[About this exercise]:
Present each line of the entries below that holds the word "center".

─── Data for processing

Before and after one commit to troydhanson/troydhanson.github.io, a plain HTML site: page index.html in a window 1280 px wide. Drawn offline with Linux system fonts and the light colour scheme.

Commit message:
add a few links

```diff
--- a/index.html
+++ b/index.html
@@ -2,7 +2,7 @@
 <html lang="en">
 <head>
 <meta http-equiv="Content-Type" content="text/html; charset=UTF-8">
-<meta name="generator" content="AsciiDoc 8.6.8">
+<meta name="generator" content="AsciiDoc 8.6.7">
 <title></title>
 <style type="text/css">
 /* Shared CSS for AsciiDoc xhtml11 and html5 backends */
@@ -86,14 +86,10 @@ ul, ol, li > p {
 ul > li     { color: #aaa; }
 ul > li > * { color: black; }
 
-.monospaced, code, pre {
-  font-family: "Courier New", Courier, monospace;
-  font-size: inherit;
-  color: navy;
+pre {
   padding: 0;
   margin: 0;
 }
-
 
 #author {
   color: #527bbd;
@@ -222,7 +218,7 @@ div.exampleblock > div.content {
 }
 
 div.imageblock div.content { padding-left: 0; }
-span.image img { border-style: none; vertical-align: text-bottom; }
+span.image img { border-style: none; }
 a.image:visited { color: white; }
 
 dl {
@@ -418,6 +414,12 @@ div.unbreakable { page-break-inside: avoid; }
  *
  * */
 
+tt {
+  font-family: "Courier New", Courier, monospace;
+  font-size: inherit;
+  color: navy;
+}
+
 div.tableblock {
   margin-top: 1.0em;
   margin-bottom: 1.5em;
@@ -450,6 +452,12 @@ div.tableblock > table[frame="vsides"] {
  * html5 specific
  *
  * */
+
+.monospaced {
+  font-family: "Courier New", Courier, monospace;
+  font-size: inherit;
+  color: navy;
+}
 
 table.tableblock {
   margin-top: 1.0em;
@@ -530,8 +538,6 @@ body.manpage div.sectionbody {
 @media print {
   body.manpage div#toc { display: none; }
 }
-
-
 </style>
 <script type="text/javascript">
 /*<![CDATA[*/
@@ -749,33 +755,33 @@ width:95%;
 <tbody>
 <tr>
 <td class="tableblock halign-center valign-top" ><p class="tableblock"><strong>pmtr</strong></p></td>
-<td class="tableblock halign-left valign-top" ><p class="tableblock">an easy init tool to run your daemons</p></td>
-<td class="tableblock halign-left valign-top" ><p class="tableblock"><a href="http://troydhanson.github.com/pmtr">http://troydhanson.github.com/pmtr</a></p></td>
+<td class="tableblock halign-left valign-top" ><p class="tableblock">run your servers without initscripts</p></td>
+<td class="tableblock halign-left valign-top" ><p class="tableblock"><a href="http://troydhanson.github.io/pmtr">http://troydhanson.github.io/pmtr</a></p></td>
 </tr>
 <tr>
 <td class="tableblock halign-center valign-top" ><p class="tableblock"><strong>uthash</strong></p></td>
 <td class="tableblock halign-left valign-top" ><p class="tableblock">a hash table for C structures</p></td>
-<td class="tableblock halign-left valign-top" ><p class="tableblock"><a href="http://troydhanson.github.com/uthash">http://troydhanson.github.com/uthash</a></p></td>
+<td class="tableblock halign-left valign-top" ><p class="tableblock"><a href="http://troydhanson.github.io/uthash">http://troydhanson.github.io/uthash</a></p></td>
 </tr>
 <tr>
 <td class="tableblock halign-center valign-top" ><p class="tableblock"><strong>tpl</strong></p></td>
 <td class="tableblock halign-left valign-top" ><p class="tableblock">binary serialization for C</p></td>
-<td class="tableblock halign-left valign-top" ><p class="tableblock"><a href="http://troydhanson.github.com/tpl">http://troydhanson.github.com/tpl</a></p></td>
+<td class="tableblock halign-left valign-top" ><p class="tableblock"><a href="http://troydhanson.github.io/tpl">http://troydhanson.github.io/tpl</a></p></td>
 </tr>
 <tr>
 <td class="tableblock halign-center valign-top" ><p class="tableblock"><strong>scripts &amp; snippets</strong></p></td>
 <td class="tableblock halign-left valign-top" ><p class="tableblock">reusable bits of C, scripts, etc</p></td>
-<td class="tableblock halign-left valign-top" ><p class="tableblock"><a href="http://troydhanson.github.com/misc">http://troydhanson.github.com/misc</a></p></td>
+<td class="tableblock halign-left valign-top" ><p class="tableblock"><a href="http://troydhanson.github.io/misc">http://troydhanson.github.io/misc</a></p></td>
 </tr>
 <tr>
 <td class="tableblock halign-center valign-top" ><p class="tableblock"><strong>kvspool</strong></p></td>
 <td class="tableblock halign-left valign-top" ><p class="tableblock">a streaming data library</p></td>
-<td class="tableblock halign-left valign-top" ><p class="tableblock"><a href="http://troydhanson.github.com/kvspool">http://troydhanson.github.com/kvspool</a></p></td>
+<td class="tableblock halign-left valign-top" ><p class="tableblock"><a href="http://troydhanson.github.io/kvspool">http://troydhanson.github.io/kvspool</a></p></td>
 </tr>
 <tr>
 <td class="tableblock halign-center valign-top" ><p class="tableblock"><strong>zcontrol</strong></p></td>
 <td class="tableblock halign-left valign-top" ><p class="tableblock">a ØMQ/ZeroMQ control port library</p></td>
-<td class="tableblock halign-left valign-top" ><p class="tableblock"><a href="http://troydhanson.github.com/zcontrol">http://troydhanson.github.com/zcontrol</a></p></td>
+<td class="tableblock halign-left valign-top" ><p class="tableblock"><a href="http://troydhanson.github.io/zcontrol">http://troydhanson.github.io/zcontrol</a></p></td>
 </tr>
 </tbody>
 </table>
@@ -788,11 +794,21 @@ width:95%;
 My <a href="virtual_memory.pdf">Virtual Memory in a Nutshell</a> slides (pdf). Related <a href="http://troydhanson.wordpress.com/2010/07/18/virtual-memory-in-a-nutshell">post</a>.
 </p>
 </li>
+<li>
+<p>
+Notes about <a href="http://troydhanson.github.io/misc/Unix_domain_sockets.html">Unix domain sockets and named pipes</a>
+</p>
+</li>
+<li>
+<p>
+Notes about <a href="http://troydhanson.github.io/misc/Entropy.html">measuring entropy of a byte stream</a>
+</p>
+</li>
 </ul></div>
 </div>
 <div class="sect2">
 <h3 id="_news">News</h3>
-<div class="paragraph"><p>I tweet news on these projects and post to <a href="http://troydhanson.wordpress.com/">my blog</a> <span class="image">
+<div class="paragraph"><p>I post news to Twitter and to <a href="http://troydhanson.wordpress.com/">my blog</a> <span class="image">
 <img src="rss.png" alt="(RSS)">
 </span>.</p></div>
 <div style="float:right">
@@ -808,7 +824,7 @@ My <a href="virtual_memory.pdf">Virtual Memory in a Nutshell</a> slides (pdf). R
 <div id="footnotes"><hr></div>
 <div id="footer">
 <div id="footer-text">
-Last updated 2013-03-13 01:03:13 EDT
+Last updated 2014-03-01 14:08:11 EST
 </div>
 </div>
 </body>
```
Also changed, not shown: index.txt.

──────

[Your response]:
 <td class="tableblock halign-center valign-top" ><p class="tableblock"><strong>pmtr</strong></p></td>
 <td class="tableblock halign-center valign-top" ><p class="tableblock"><strong>uthash</strong></p></td>
 <td class="tableblock halign-center valign-top" ><p class="tableblock"><strong>tpl</strong></p></td>
 <td class="tableblock halign-center valign-top" ><p class="tableblock"><strong>scripts &amp; snippets</strong></p></td>
 <td class="tableblock halign-center valign-top" ><p class="tableblock"><strong>kvspool</strong></p></td>
 <td class="tableblock halign-center valign-top" ><p class="tableblock"><strong>zcontrol</strong></p></td>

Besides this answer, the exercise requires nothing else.